::: INFORMATION PROVIDED

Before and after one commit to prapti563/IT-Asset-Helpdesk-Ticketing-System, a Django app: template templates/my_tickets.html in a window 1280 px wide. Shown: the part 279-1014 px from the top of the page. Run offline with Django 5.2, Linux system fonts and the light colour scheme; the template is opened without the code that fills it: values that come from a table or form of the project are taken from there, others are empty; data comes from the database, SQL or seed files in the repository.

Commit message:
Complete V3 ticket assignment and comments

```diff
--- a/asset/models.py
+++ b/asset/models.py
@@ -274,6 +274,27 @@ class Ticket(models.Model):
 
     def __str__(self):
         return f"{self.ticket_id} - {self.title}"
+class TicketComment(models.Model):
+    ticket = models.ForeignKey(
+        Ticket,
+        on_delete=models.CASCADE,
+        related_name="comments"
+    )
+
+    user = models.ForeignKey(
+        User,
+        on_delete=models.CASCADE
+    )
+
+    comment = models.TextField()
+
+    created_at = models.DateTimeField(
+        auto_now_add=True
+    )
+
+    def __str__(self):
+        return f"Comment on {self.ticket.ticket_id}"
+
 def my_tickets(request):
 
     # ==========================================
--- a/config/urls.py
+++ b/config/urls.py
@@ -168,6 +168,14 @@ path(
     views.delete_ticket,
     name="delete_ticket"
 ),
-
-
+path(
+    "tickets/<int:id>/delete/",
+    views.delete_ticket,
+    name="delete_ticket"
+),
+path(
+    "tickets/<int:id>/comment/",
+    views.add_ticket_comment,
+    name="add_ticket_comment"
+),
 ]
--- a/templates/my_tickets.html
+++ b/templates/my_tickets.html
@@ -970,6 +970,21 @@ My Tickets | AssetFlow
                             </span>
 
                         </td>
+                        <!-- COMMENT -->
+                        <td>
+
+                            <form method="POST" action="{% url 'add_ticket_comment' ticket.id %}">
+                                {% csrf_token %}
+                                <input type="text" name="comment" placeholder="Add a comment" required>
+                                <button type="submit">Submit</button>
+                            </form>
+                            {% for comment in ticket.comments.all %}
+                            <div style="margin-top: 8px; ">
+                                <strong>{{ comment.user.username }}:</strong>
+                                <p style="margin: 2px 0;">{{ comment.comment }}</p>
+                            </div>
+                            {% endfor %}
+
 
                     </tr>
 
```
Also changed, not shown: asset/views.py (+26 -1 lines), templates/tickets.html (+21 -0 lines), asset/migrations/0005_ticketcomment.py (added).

::::::

_TASK_
Would you repeat the records above without any changes?

_REPLY_
Before and after one commit to prapti563/IT-Asset-Helpdesk-Ticketing-System, a Django app: template templates/my_tickets.html in a window 1280 px wide. Shown: the part 279-1014 px from the top of the page. Run offline with Django 5.2, Linux system fonts and the light colour scheme; the template is opened without the code that fills it: values that come from a table or form of the project are taken from there, others are empty; data comes from the database, SQL or seed files in the repository.

Commit message:
Complete V3 ticket assignment and comments

```diff
--- a/asset/models.py
+++ b/asset/models.py
@@ -274,6 +274,27 @@ class Ticket(models.Model):
 
     def __str__(self):
         return f"{self.ticket_id} - {self.title}"
+class TicketComment(models.Model):
+    ticket = models.ForeignKey(
+        Ticket,
+        on_delete=models.CASCADE,
+        related_name="comments"
+    )
+
+    user = models.ForeignKey(
+        User,
+        on_delete=models.CASCADE
+    )
+
+    comment = models.TextField()
+
+    created_at = models.DateTimeField(
+        auto_now_add=True
+    )
+
+    def __str__(self):
+        return f"Comment on {self.ticket.ticket_id}"
+
 def my_tickets(request):
 
     # ==========================================
--- a/config/urls.py
+++ b/config/urls.py
@@ -168,6 +168,14 @@ path(
     views.delete_ticket,
     name="delete_ticket"
 ),
-
-
+path(
+    "tickets/<int:id>/delete/",
+    views.delete_ticket,
+    name="delete_ticket"
+),
+path(
+    "tickets/<int:id>/comment/",
+    views.add_ticket_comment,
+    name="add_ticket_comment"
+),
 ]
--- a/templates/my_tickets.html
+++ b/templates/my_tickets.html
@@ -970,6 +970,21 @@ My Tickets | AssetFlow
                             </span>
 
                         </td>
+                        <!-- COMMENT -->
+                        <td>
+
+                            <form method="POST" action="{% url 'add_ticket_comment' ticket.id %}">
+                                {% csrf_token %}
+                                <input type="text" name="comment" placeholder="Add a comment" required>
+                                <button type="submit">Submit</button>
+                            </form>
+                            {% for comment in ticket.comments.all %}
+                            <div style="margin-top: 8px; ">
+                                <strong>{{ comment.user.username }}:</strong>
+                                <p style="margin: 2px 0;">{{ comment.comment }}</p>
+                            </div>
+                            {% endfor %}
+
 
                     </tr>
 
```
Also changed, not shown: asset/views.py (+26 -1 lines), templates/tickets.html (+21 -0 lines), asset/migrations/0005_ticketcomment.py (added).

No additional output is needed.